Change detection data:
= Beginning of Section =
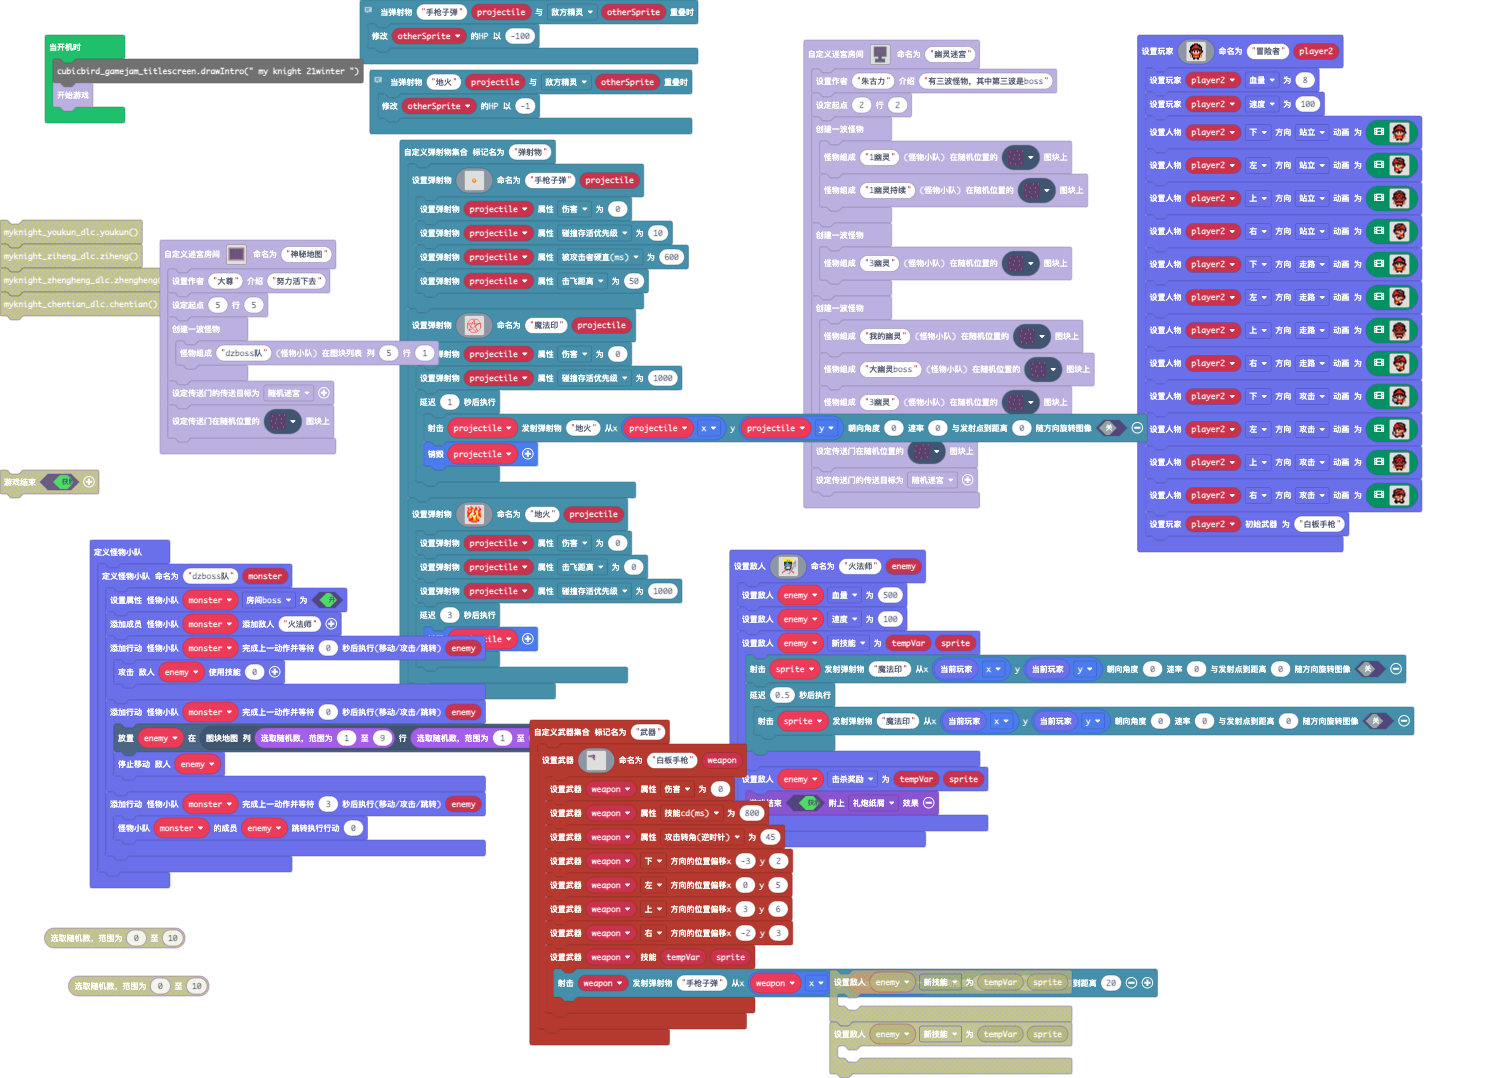
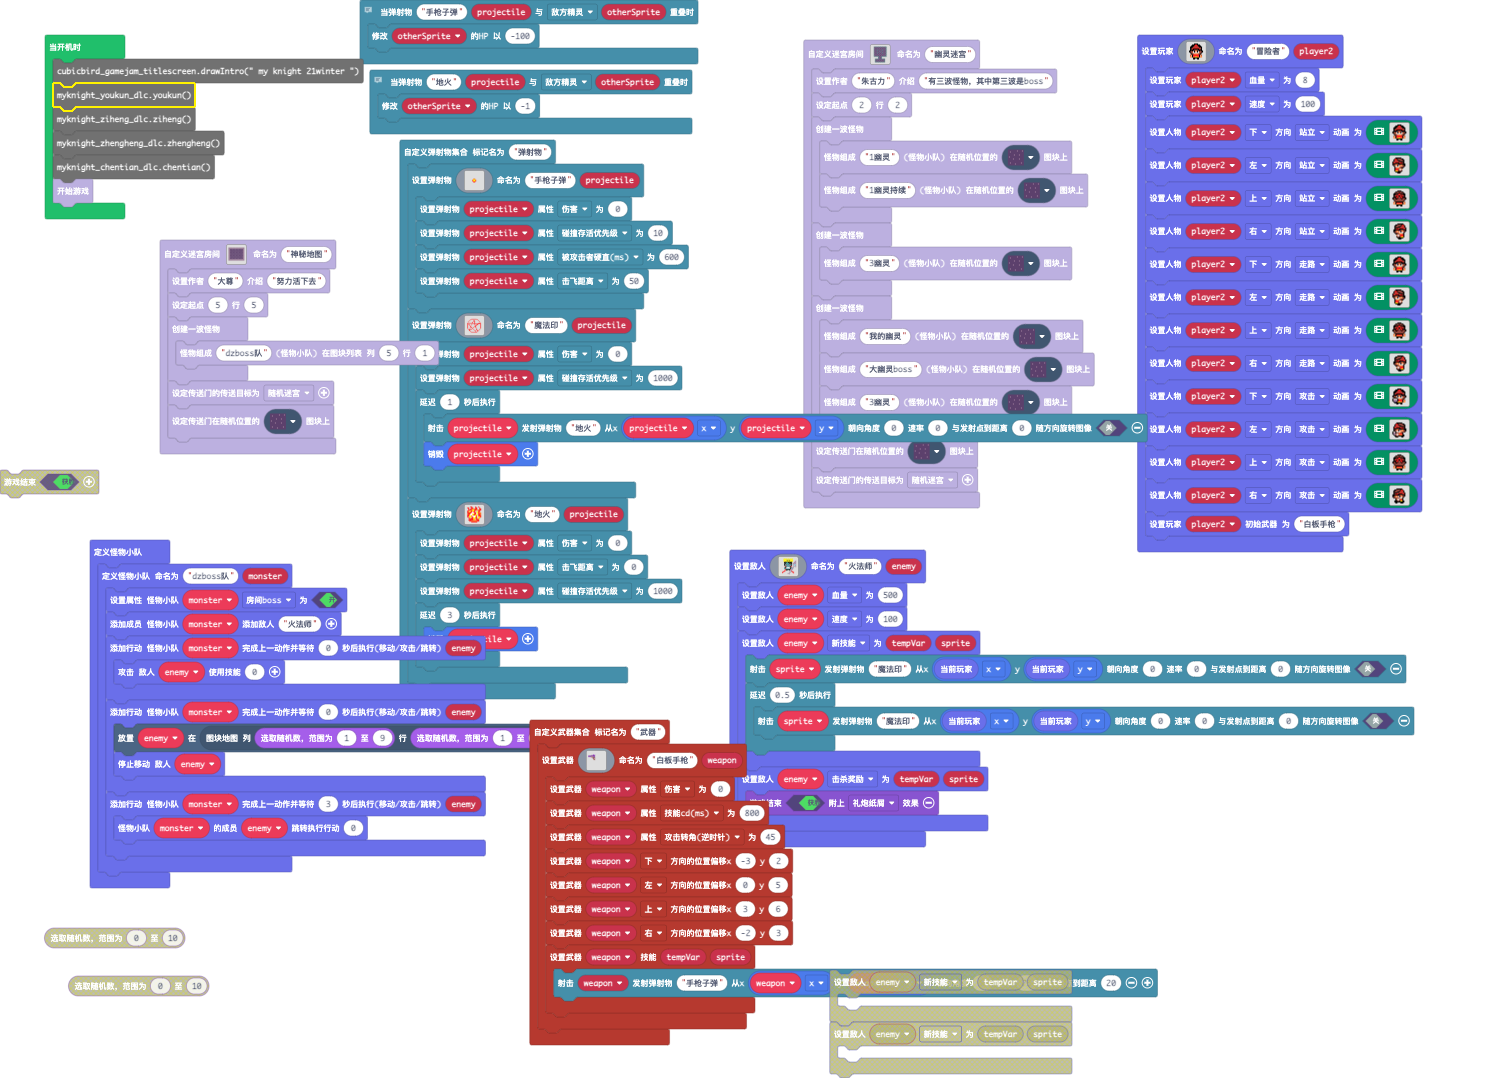
更新 main.blocks, main.ts

Changed region(s): [[0.0, 0.0612, 0.1542, 0.3061]]

diff --git a/main.ts b/main.ts
@@ -773,6 +773,10 @@ Enemy.setMonsters0(function () {
     })
 })
 cubicbird_gamejam_titlescreen.drawIntro(" my knight 21winter ")
+myknight_youkun_dlc.youkun()
+myknight_ziheng_dlc.ziheng()
+myknight_zhengheng_dlc.zhengheng()
+myknight_chentian_dlc.chentian()
 playground_helpers.startPlayground()
 // otherSprite.say("不痛", 500)
 // Bullet.bulletOwn(projectile).say("打不动", 500)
= End of Section =
■ EXERCISE DESCRIPTION: Restate each line of the records exactly; pictures do not belong in the copy.

■ RESPONSE:
更新 main.blocks, main.ts

Changed region(s): [[0.0, 0.0612, 0.1542, 0.3061]]

diff --git a/main.ts b/main.ts
@@ -773,6 +773,10 @@ Enemy.setMonsters0(function () {
     })
 })
 cubicbird_gamejam_titlescreen.drawIntro(" my knight 21winter ")
+myknight_youkun_dlc.youkun()
+myknight_ziheng_dlc.ziheng()
+myknight_zhengheng_dlc.zhengheng()
+myknight_chentian_dlc.chentian()
 playground_helpers.startPlayground()
 // otherSprite.say("不痛", 500)
 // Bullet.bulletOwn(projectile).say("打不动", 500)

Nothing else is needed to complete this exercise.